*** DATASET EXCERPTS Section Begins ***

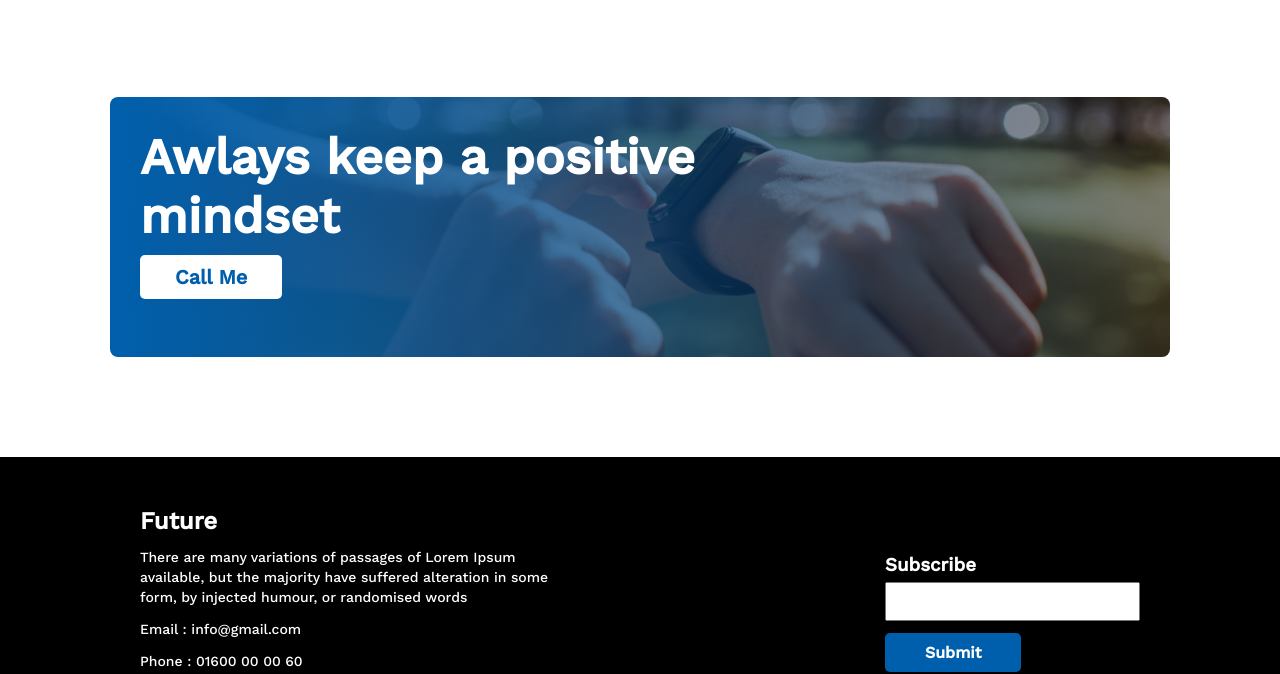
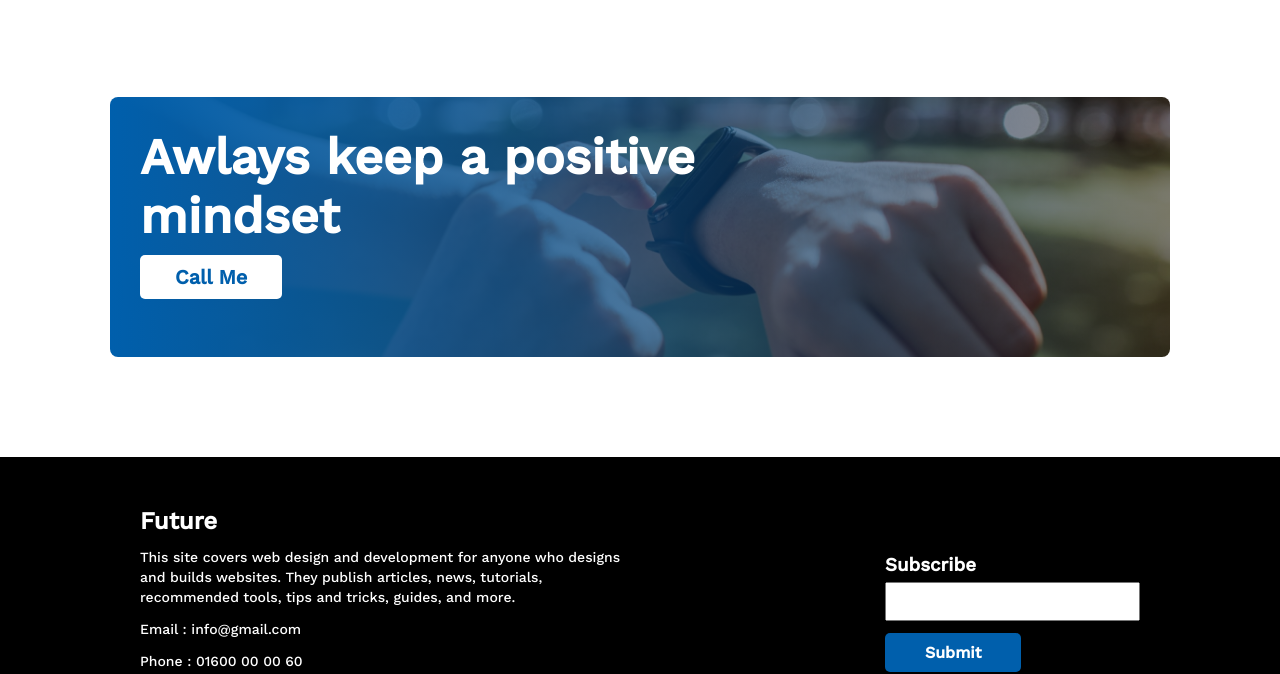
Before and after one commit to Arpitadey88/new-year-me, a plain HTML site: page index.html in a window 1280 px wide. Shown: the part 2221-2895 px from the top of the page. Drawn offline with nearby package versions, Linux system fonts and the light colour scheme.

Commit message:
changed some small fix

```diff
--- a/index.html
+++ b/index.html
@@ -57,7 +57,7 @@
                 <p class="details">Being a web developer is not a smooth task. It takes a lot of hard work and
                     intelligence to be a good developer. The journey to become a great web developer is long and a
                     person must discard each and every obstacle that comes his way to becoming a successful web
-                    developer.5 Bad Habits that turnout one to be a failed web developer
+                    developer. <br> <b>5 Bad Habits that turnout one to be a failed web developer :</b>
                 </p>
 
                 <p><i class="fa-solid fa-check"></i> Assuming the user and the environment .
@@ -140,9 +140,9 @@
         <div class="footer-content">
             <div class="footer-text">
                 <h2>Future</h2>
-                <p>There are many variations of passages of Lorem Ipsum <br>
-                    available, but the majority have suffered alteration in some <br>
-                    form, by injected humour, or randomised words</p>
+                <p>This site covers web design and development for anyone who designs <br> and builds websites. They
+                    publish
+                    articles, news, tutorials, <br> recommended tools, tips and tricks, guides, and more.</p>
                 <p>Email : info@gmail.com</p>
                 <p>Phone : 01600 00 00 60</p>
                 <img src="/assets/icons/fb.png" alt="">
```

*** DATASET EXCERPTS Section Ends ***
*** DATASET EXCERPTS Section Begins ***

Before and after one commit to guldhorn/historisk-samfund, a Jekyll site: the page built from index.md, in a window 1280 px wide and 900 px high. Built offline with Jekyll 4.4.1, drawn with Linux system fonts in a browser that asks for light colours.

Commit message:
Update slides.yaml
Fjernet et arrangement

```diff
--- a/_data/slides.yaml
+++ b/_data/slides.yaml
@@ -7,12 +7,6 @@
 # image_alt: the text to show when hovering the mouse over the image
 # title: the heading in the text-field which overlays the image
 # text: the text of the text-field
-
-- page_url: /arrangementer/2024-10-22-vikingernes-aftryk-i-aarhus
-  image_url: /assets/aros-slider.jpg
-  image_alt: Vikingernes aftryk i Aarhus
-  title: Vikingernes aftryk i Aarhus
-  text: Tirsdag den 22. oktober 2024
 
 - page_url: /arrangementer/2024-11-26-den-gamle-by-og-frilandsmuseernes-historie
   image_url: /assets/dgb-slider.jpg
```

*** DATASET EXCERPTS Section Ends ***

PROBLEM TO WORK ON: With "yaml" as the word to match, copy each line of the records that has it.

ANSWER SPACE:
Update slides.yaml
--- a/_data/slides.yaml
+++ b/_data/slides.yaml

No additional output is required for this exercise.